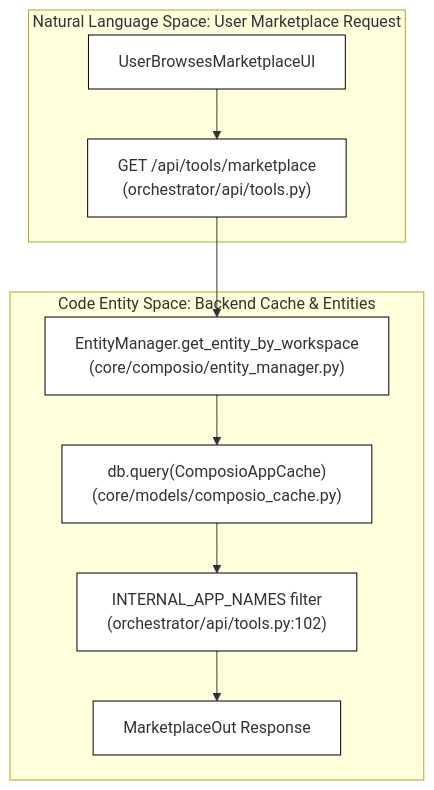
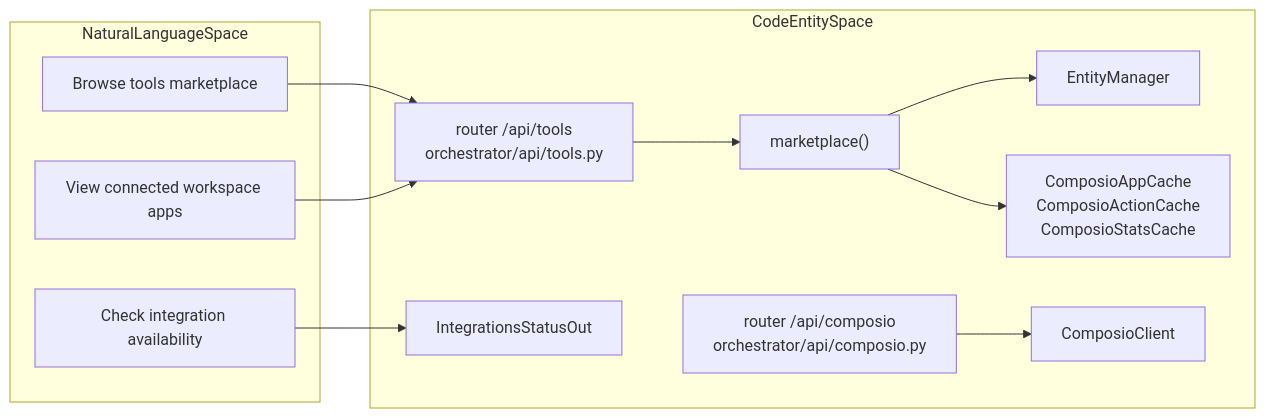
Before and after one commit to AutomatosAI/automatos-ai: the first of 3 diagrams in docs/tools-integrations/tools-api-reference.md, drawn with Mermaid. The commit also changed other lines of this file and 188 other files, not shown here.

First line of the commit message:
docs: refresh architecture docs and add coverage for new subsystems (#1416)

````diff
--- a/docs/tools-integrations/tools-api-reference.md
+++ b/docs/tools-integrations/tools-api-reference.md
@@ -54,15 +54,26 @@
 ```mermaid
-graph TB
-    subgraph "Natural Language Space: User Marketplace Request"
-        ClientReq["UserBrowsesMarketplaceUI"] --> ApiRoute["GET /api/tools/marketplace<br/>(orchestrator/api/tools.py)"]
-    end
-    
-    subgraph "Code Entity Space: Backend Cache & Entities"
-        ApiRoute --> EntityManagerCall["EntityManager.get_entity_by_workspace<br/>(core/composio/entity_manager.py)"]
-        EntityManagerCall --> DbQuery["db.query(ComposioAppCache)<br/>(core/models/composio_cache.py)"]
-        DbQuery --> FilterInternal["INTERNAL_APP_NAMES filter<br/>(orchestrator/api/tools.py:102)"]
-        FilterInternal --> ReturnJson["MarketplaceOut Response"]
+flowchart LR
+    subgraph "NaturalLanguageSpace"
+        Browse["Browse tools marketplace"]
+        WorkspaceApps["View connected workspace apps"]
+        Status["Check integration availability"]
     end
 
-    classDef default fill:#fff,stroke:#000,stroke-width:1px;
+    subgraph "CodeEntitySpace"
+        ToolsRouter["router /api/tools<br/>orchestrator/api/tools.py"]
+        Marketplace["marketplace()"]
+        EntityManager["EntityManager"]
+        CacheModels["ComposioAppCache<br/>ComposioActionCache<br/>ComposioStatsCache"]
+        StatusOut["IntegrationsStatusOut"]
+        ComposioRouter["router /api/composio<br/>orchestrator/api/composio.py"]
+        ComposioClient["ComposioClient"]
+    end
+
+    Browse --> ToolsRouter
+    ToolsRouter --> Marketplace
+    Marketplace --> EntityManager
+    Marketplace --> CacheModels
+    WorkspaceApps --> ToolsRouter
+    Status --> StatusOut
+    ComposioRouter --> ComposioClient
 ```
````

What the task requires:
Everything in the material above should be reproduced exactly, except the pictures.

Response to the task:
Before and after one commit to AutomatosAI/automatos-ai: the first of 3 diagrams in docs/tools-integrations/tools-api-reference.md, drawn with Mermaid. The commit also changed other lines of this file and 188 other files, not shown here.

First line of the commit message:
docs: refresh architecture docs and add coverage for new subsystems (#1416)

````diff
--- a/docs/tools-integrations/tools-api-reference.md
+++ b/docs/tools-integrations/tools-api-reference.md
@@ -54,15 +54,26 @@
 ```mermaid
-graph TB
-    subgraph "Natural Language Space: User Marketplace Request"
-        ClientReq["UserBrowsesMarketplaceUI"] --> ApiRoute["GET /api/tools/marketplace<br/>(orchestrator/api/tools.py)"]
-    end
-    
-    subgraph "Code Entity Space: Backend Cache & Entities"
-        ApiRoute --> EntityManagerCall["EntityManager.get_entity_by_workspace<br/>(core/composio/entity_manager.py)"]
-        EntityManagerCall --> DbQuery["db.query(ComposioAppCache)<br/>(core/models/composio_cache.py)"]
-        DbQuery --> FilterInternal["INTERNAL_APP_NAMES filter<br/>(orchestrator/api/tools.py:102)"]
-        FilterInternal --> ReturnJson["MarketplaceOut Response"]
+flowchart LR
+    subgraph "NaturalLanguageSpace"
+        Browse["Browse tools marketplace"]
+        WorkspaceApps["View connected workspace apps"]
+        Status["Check integration availability"]
     end
 
-    classDef default fill:#fff,stroke:#000,stroke-width:1px;
+    subgraph "CodeEntitySpace"
+        ToolsRouter["router /api/tools<br/>orchestrator/api/tools.py"]
+        Marketplace["marketplace()"]
+        EntityManager["EntityManager"]
+        CacheModels["ComposioAppCache<br/>ComposioActionCache<br/>ComposioStatsCache"]
+        StatusOut["IntegrationsStatusOut"]
+        ComposioRouter["router /api/composio<br/>orchestrator/api/composio.py"]
+        ComposioClient["ComposioClient"]
+    end
+
+    Browse --> ToolsRouter
+    ToolsRouter --> Marketplace
+    Marketplace --> EntityManager
+    Marketplace --> CacheModels
+    WorkspaceApps --> ToolsRouter
+    Status --> StatusOut
+    ComposioRouter --> ComposioClient
 ```
````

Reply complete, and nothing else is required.